Change detection data:
━━━━━━━━

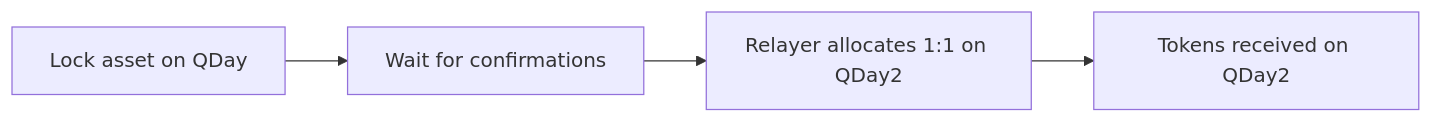
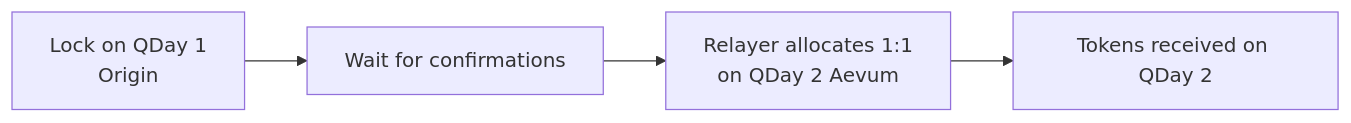
Before and after one commit to qday-io/qday-wiki: the diagram in knowledge/migration/overview.mdx, drawn with Mermaid. The commit also changed other lines of this file and 36 other files, not shown here.

````diff
--- a/knowledge/migration/overview.mdx
+++ b/knowledge/migration/overview.mdx
@@ -17,6 +56,6 @@
 ```mermaid
 flowchart LR
-    A[Lock asset on QDay] --> B[Wait for confirmations]
-    B --> C[Relayer allocates 1:1 on QDay2]
-    C --> D[Tokens received on QDay2]
+    A["Lock on QDay 1<br/>Origin"] --> B[Wait for confirmations]
+    B --> C["Relayer allocates 1:1<br/>on QDay 2 Aevum"]
+    C --> D[Tokens received on QDay 2]
 ```
````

━━━━━━━━

To do
Repeat the records exactly, without the pictures.

Answer space
Before and after one commit to qday-io/qday-wiki: the diagram in knowledge/migration/overview.mdx, drawn with Mermaid. The commit also changed other lines of this file and 36 other files, not shown here.

````diff
--- a/knowledge/migration/overview.mdx
+++ b/knowledge/migration/overview.mdx
@@ -17,6 +56,6 @@
 ```mermaid
 flowchart LR
-    A[Lock asset on QDay] --> B[Wait for confirmations]
-    B --> C[Relayer allocates 1:1 on QDay2]
-    C --> D[Tokens received on QDay2]
+    A["Lock on QDay 1<br/>Origin"] --> B[Wait for confirmations]
+    B --> C["Relayer allocates 1:1<br/>on QDay 2 Aevum"]
+    C --> D[Tokens received on QDay 2]
 ```
````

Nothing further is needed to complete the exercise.